* **TASK DIRECTIONS**
Look at every line of the material below and tally those containing "aria". Reply with the total alone.
^^^^
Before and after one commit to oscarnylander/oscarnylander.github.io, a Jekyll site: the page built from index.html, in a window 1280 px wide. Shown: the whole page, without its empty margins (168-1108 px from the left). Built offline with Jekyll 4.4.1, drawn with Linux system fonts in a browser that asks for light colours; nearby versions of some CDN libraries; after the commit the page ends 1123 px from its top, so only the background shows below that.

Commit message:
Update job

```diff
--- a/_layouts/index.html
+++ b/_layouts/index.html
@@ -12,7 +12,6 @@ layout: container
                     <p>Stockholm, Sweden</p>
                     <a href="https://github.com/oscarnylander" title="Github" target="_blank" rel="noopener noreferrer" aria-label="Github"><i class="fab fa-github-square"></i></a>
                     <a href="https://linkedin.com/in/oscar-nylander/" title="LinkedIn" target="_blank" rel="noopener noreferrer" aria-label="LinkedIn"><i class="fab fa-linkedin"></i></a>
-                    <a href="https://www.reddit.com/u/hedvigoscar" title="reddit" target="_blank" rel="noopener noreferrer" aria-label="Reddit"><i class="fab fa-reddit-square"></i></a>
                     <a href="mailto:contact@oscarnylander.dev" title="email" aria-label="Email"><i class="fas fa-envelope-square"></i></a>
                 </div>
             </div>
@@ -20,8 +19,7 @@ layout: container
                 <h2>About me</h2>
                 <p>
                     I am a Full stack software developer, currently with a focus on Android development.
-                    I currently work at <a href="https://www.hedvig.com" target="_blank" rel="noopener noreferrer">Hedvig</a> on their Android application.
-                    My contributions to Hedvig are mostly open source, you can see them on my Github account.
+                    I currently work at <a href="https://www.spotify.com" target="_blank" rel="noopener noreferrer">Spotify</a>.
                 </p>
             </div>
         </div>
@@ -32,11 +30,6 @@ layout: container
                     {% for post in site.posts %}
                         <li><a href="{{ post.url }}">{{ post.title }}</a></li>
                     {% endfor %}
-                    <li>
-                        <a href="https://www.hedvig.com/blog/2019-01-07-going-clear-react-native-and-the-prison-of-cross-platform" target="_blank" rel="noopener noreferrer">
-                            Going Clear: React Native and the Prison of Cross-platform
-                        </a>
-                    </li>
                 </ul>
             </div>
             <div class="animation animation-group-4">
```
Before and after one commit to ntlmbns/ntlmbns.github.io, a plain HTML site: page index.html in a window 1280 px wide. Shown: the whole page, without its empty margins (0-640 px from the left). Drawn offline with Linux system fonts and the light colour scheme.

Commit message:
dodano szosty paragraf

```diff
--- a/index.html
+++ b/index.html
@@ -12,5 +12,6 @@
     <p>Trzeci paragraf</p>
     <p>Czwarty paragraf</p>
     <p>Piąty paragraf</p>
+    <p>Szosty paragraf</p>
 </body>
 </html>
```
^^^^
* **EXPECTED ANSWER**
4